• **TASK REQUIREMENTS**
A faithful, word-for-word copy of the records is required, and it must contain no pictures.

(SOURCE DATA Opens)

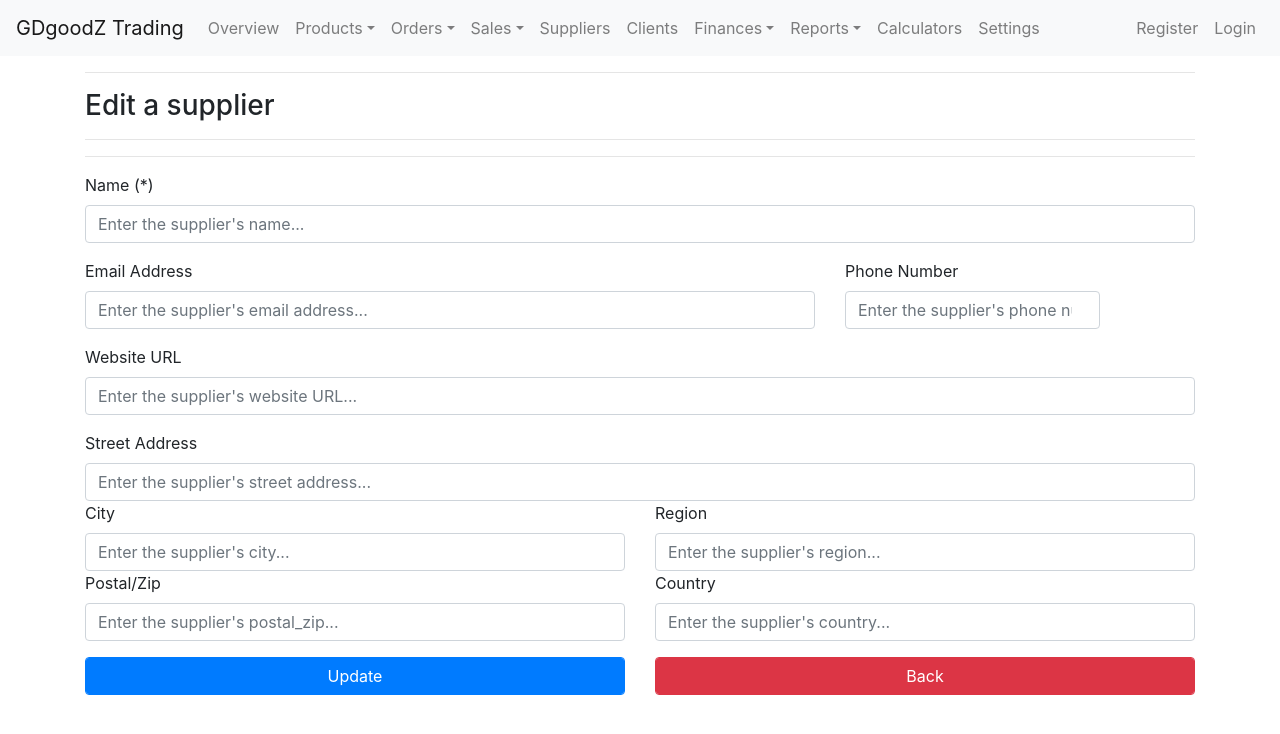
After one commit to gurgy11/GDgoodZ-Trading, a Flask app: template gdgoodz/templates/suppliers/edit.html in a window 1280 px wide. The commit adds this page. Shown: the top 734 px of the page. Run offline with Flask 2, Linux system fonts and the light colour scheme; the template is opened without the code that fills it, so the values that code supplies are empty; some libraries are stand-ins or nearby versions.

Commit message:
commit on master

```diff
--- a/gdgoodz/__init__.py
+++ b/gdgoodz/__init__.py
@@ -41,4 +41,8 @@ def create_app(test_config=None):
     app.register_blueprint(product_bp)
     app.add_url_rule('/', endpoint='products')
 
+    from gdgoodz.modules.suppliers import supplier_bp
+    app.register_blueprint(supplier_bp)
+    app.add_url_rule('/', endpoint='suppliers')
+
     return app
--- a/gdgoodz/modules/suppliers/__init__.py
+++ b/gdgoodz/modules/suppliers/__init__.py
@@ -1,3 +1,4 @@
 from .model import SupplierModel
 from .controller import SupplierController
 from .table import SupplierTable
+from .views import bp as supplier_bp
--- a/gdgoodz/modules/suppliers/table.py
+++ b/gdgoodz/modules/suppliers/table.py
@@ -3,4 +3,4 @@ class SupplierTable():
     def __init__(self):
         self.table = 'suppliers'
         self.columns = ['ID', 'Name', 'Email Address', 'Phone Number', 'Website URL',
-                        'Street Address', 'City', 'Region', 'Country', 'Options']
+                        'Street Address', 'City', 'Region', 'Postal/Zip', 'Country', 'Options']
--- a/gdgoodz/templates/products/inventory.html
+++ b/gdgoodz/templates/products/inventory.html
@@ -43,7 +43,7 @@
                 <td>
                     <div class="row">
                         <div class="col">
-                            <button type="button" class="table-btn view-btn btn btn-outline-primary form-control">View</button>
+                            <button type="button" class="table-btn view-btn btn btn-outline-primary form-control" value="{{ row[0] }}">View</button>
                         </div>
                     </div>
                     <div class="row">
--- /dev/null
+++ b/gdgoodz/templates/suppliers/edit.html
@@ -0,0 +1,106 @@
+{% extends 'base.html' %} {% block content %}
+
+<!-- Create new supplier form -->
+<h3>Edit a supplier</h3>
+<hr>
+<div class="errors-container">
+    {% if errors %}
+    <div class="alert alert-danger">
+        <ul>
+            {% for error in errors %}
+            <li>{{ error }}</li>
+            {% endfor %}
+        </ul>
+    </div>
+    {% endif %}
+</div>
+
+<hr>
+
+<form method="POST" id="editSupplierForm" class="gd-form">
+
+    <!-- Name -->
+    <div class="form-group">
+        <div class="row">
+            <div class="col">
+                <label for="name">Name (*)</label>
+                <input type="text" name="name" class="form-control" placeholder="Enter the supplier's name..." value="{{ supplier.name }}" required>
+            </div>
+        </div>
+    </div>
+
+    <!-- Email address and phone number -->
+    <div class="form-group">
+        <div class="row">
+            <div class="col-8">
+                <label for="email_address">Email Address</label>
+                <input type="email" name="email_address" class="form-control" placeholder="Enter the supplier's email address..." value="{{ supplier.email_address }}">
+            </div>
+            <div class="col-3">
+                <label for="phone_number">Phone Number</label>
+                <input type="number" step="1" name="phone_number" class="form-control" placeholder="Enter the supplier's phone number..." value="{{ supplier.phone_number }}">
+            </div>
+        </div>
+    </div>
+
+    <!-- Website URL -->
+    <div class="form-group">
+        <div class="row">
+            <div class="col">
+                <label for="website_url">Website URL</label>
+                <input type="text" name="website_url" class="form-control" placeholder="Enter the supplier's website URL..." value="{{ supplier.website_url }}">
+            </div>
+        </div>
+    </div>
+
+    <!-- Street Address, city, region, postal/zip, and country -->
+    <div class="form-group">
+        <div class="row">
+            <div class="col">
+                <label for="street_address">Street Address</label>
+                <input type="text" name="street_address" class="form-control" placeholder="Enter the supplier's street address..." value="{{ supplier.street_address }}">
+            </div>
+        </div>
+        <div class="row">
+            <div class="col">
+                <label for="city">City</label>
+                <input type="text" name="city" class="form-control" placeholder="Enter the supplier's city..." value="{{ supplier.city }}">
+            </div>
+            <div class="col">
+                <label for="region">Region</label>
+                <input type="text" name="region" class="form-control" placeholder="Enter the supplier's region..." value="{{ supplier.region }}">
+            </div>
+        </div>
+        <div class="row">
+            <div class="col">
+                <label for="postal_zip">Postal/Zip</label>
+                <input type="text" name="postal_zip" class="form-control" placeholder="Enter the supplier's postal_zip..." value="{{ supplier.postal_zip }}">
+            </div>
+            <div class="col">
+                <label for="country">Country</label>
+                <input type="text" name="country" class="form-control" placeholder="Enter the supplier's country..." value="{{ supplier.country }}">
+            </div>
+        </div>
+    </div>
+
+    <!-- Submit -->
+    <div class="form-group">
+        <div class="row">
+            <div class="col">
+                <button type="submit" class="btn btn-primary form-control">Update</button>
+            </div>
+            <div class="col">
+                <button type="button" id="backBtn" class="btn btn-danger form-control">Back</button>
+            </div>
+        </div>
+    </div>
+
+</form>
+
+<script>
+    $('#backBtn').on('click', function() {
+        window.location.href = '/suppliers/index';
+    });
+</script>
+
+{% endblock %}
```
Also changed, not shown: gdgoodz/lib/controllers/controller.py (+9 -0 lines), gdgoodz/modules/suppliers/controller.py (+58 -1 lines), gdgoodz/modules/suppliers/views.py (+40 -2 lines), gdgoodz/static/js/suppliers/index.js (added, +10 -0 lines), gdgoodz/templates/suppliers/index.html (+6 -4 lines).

(SOURCE DATA Closes)

• **EXERCISE RESPONSE**
After one commit to gurgy11/GDgoodZ-Trading, a Flask app: template gdgoodz/templates/suppliers/edit.html in a window 1280 px wide. The commit adds this page. Shown: the top 734 px of the page. Run offline with Flask 2, Linux system fonts and the light colour scheme; the template is opened without the code that fills it, so the values that code supplies are empty; some libraries are stand-ins or nearby versions.

Commit message:
commit on master

```diff
--- a/gdgoodz/__init__.py
+++ b/gdgoodz/__init__.py
@@ -41,4 +41,8 @@ def create_app(test_config=None):
     app.register_blueprint(product_bp)
     app.add_url_rule('/', endpoint='products')
 
+    from gdgoodz.modules.suppliers import supplier_bp
+    app.register_blueprint(supplier_bp)
+    app.add_url_rule('/', endpoint='suppliers')
+
     return app
--- a/gdgoodz/modules/suppliers/__init__.py
+++ b/gdgoodz/modules/suppliers/__init__.py
@@ -1,3 +1,4 @@
 from .model import SupplierModel
 from .controller import SupplierController
 from .table import SupplierTable
+from .views import bp as supplier_bp
--- a/gdgoodz/modules/suppliers/table.py
+++ b/gdgoodz/modules/suppliers/table.py
@@ -3,4 +3,4 @@ class SupplierTable():
     def __init__(self):
         self.table = 'suppliers'
         self.columns = ['ID', 'Name', 'Email Address', 'Phone Number', 'Website URL',
-                        'Street Address', 'City', 'Region', 'Country', 'Options']
+                        'Street Address', 'City', 'Region', 'Postal/Zip', 'Country', 'Options']
--- a/gdgoodz/templates/products/inventory.html
+++ b/gdgoodz/templates/products/inventory.html
@@ -43,7 +43,7 @@
                 <td>
                     <div class="row">
                         <div class="col">
-                            <button type="button" class="table-btn view-btn btn btn-outline-primary form-control">View</button>
+                            <button type="button" class="table-btn view-btn btn btn-outline-primary form-control" value="{{ row[0] }}">View</button>
                         </div>
                     </div>
                     <div class="row">
--- /dev/null
+++ b/gdgoodz/templates/suppliers/edit.html
@@ -0,0 +1,106 @@
+{% extends 'base.html' %} {% block content %}
+
+<!-- Create new supplier form -->
+<h3>Edit a supplier</h3>
+<hr>
+<div class="errors-container">
+    {% if errors %}
+    <div class="alert alert-danger">
+        <ul>
+            {% for error in errors %}
+            <li>{{ error }}</li>
+            {% endfor %}
+        </ul>
+    </div>
+    {% endif %}
+</div>
+
+<hr>
+
+<form method="POST" id="editSupplierForm" class="gd-form">
+
+    <!-- Name -->
+    <div class="form-group">
+        <div class="row">
+            <div class="col">
+                <label for="name">Name (*)</label>
+                <input type="text" name="name" class="form-control" placeholder="Enter the supplier's name..." value="{{ supplier.name }}" required>
+            </div>
+        </div>
+    </div>
+
+    <!-- Email address and phone number -->
+    <div class="form-group">
+        <div class="row">
+            <div class="col-8">
+                <label for="email_address">Email Address</label>
+                <input type="email" name="email_address" class="form-control" placeholder="Enter the supplier's email address..." value="{{ supplier.email_address }}">
+            </div>
+            <div class="col-3">
+                <label for="phone_number">Phone Number</label>
+                <input type="number" step="1" name="phone_number" class="form-control" placeholder="Enter the supplier's phone number..." value="{{ supplier.phone_number }}">
+            </div>
+        </div>
+    </div>
+
+    <!-- Website URL -->
+    <div class="form-group">
+        <div class="row">
+            <div class="col">
+                <label for="website_url">Website URL</label>
+                <input type="text" name="website_url" class="form-control" placeholder="Enter the supplier's website URL..." value="{{ supplier.website_url }}">
+            </div>
+        </div>
+    </div>
+
+    <!-- Street Address, city, region, postal/zip, and country -->
+    <div class="form-group">
+        <div class="row">
+            <div class="col">
+                <label for="street_address">Street Address</label>
+                <input type="text" name="street_address" class="form-control" placeholder="Enter the supplier's street address..." value="{{ supplier.street_address }}">
+            </div>
+        </div>
+        <div class="row">
+            <div class="col">
+                <label for="city">City</label>
+                <input type="text" name="city" class="form-control" placeholder="Enter the supplier's city..." value="{{ supplier.city }}">
+            </div>
+            <div class="col">
+                <label for="region">Region</label>
+                <input type="text" name="region" class="form-control" placeholder="Enter the supplier's region..." value="{{ supplier.region }}">
+            </div>
+        </div>
+        <div class="row">
+            <div class="col">
+                <label for="postal_zip">Postal/Zip</label>
+                <input type="text" name="postal_zip" class="form-control" placeholder="Enter the supplier's postal_zip..." value="{{ supplier.postal_zip }}">
+            </div>
+            <div class="col">
+                <label for="country">Country</label>
+                <input type="text" name="country" class="form-control" placeholder="Enter the supplier's country..." value="{{ supplier.country }}">
+            </div>
+        </div>
+    </div>
+
+    <!-- Submit -->
+    <div class="form-group">
+        <div class="row">
+            <div class="col">
+                <button type="submit" class="btn btn-primary form-control">Update</button>
+            </div>
+            <div class="col">
+                <button type="button" id="backBtn" class="btn btn-danger form-control">Back</button>
+            </div>
+        </div>
+    </div>
+
+</form>
+
+<script>
+    $('#backBtn').on('click', function() {
+        window.location.href = '/suppliers/index';
+    });
+</script>
+
+{% endblock %}
```
Also changed, not shown: gdgoodz/lib/controllers/controller.py (+9 -0 lines), gdgoodz/modules/suppliers/controller.py (+58 -1 lines), gdgoodz/modules/suppliers/views.py (+40 -2 lines), gdgoodz/static/js/suppliers/index.js (added, +10 -0 lines), gdgoodz/templates/suppliers/index.html (+6 -4 lines).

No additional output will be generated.